### Your objective
Everything in the data gets repeated exactly, except for the pictures.

### Material to process

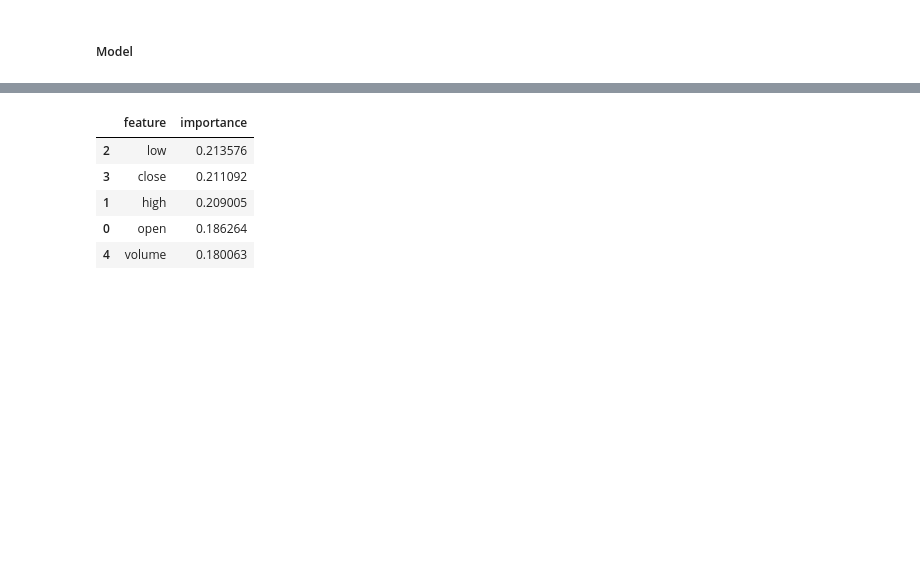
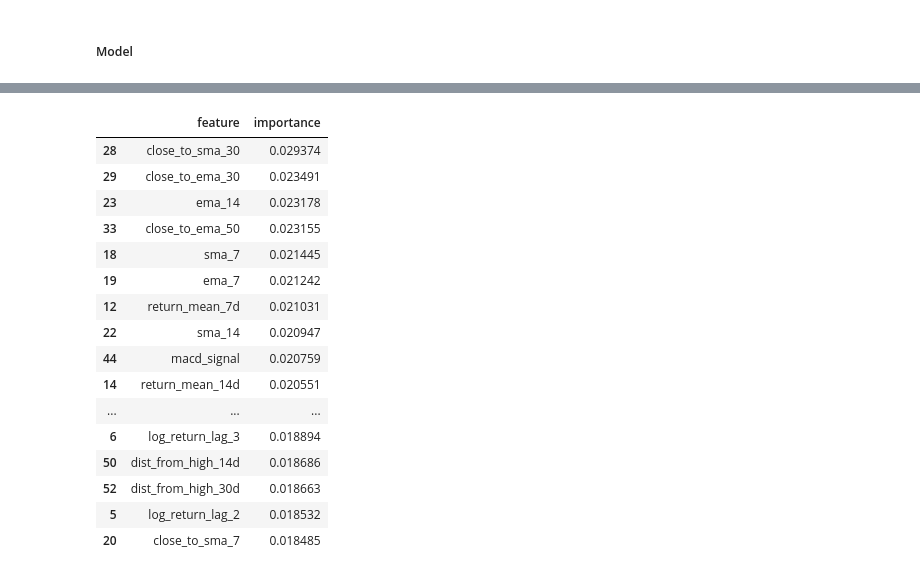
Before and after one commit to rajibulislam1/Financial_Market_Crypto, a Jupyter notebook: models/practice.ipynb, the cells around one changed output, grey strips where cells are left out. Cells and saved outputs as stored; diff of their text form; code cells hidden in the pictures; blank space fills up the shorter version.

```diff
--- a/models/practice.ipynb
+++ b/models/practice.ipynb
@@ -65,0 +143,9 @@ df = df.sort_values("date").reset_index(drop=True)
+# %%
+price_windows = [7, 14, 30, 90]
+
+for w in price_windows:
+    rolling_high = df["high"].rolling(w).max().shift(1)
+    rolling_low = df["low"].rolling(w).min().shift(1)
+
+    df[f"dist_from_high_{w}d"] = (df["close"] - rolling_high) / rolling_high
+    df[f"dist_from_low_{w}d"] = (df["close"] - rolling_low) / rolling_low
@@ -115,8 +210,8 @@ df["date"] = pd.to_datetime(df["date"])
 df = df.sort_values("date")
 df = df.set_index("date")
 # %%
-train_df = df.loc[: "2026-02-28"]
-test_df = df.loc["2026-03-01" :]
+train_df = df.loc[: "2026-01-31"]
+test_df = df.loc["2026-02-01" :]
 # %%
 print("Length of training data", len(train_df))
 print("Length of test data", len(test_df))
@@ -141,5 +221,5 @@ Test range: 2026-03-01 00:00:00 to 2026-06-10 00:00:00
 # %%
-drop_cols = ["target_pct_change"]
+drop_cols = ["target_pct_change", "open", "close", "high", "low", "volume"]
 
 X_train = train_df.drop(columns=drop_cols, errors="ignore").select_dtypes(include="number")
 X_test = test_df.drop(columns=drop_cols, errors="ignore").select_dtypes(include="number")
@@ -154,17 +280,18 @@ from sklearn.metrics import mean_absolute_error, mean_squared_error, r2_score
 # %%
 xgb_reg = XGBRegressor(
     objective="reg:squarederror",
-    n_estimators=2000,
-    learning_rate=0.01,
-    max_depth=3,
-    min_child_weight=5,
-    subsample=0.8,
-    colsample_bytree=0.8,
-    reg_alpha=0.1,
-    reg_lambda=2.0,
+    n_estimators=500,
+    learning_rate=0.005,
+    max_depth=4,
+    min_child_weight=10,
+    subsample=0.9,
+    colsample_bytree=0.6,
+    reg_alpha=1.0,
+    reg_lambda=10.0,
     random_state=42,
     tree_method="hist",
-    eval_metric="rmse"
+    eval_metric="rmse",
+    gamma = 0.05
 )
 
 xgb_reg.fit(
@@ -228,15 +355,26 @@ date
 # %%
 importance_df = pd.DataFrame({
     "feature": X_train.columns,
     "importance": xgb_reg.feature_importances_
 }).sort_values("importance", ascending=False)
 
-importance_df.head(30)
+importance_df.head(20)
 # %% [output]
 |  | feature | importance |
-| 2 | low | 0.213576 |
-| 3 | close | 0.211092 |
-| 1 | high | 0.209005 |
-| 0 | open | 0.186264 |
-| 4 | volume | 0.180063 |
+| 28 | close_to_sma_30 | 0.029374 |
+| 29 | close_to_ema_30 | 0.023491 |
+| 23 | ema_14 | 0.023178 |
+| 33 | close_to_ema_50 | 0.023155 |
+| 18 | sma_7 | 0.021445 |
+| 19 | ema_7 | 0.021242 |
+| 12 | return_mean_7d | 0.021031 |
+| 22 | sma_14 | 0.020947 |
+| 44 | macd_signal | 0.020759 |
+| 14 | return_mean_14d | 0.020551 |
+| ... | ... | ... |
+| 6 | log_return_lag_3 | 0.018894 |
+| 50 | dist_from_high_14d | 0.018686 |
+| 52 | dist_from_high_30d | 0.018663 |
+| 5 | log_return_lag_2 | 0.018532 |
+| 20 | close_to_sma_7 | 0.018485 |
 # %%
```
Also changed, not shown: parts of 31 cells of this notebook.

### Response below
Before and after one commit to rajibulislam1/Financial_Market_Crypto, a Jupyter notebook: models/practice.ipynb, the cells around one changed output, grey strips where cells are left out. Cells and saved outputs as stored; diff of their text form; code cells hidden in the pictures; blank space fills up the shorter version.

```diff
--- a/models/practice.ipynb
+++ b/models/practice.ipynb
@@ -65,0 +143,9 @@ df = df.sort_values("date").reset_index(drop=True)
+# %%
+price_windows = [7, 14, 30, 90]
+
+for w in price_windows:
+    rolling_high = df["high"].rolling(w).max().shift(1)
+    rolling_low = df["low"].rolling(w).min().shift(1)
+
+    df[f"dist_from_high_{w}d"] = (df["close"] - rolling_high) / rolling_high
+    df[f"dist_from_low_{w}d"] = (df["close"] - rolling_low) / rolling_low
@@ -115,8 +210,8 @@ df["date"] = pd.to_datetime(df["date"])
 df = df.sort_values("date")
 df = df.set_index("date")
 # %%
-train_df = df.loc[: "2026-02-28"]
-test_df = df.loc["2026-03-01" :]
+train_df = df.loc[: "2026-01-31"]
+test_df = df.loc["2026-02-01" :]
 # %%
 print("Length of training data", len(train_df))
 print("Length of test data", len(test_df))
@@ -141,5 +221,5 @@ Test range: 2026-03-01 00:00:00 to 2026-06-10 00:00:00
 # %%
-drop_cols = ["target_pct_change"]
+drop_cols = ["target_pct_change", "open", "close", "high", "low", "volume"]
 
 X_train = train_df.drop(columns=drop_cols, errors="ignore").select_dtypes(include="number")
 X_test = test_df.drop(columns=drop_cols, errors="ignore").select_dtypes(include="number")
@@ -154,17 +280,18 @@ from sklearn.metrics import mean_absolute_error, mean_squared_error, r2_score
 # %%
 xgb_reg = XGBRegressor(
     objective="reg:squarederror",
-    n_estimators=2000,
-    learning_rate=0.01,
-    max_depth=3,
-    min_child_weight=5,
-    subsample=0.8,
-    colsample_bytree=0.8,
-    reg_alpha=0.1,
-    reg_lambda=2.0,
+    n_estimators=500,
+    learning_rate=0.005,
+    max_depth=4,
+    min_child_weight=10,
+    subsample=0.9,
+    colsample_bytree=0.6,
+    reg_alpha=1.0,
+    reg_lambda=10.0,
     random_state=42,
     tree_method="hist",
-    eval_metric="rmse"
+    eval_metric="rmse",
+    gamma = 0.05
 )
 
 xgb_reg.fit(
@@ -228,15 +355,26 @@ date
 # %%
 importance_df = pd.DataFrame({
     "feature": X_train.columns,
     "importance": xgb_reg.feature_importances_
 }).sort_values("importance", ascending=False)
 
-importance_df.head(30)
+importance_df.head(20)
 # %% [output]
 |  | feature | importance |
-| 2 | low | 0.213576 |
-| 3 | close | 0.211092 |
-| 1 | high | 0.209005 |
-| 0 | open | 0.186264 |
-| 4 | volume | 0.180063 |
+| 28 | close_to_sma_30 | 0.029374 |
+| 29 | close_to_ema_30 | 0.023491 |
+| 23 | ema_14 | 0.023178 |
+| 33 | close_to_ema_50 | 0.023155 |
+| 18 | sma_7 | 0.021445 |
+| 19 | ema_7 | 0.021242 |
+| 12 | return_mean_7d | 0.021031 |
+| 22 | sma_14 | 0.020947 |
+| 44 | macd_signal | 0.020759 |
+| 14 | return_mean_14d | 0.020551 |
+| ... | ... | ... |
+| 6 | log_return_lag_3 | 0.018894 |
+| 50 | dist_from_high_14d | 0.018686 |
+| 52 | dist_from_high_30d | 0.018663 |
+| 5 | log_return_lag_2 | 0.018532 |
+| 20 | close_to_sma_7 | 0.018485 |
 # %%
```
Also changed, not shown: parts of 31 cells of this notebook.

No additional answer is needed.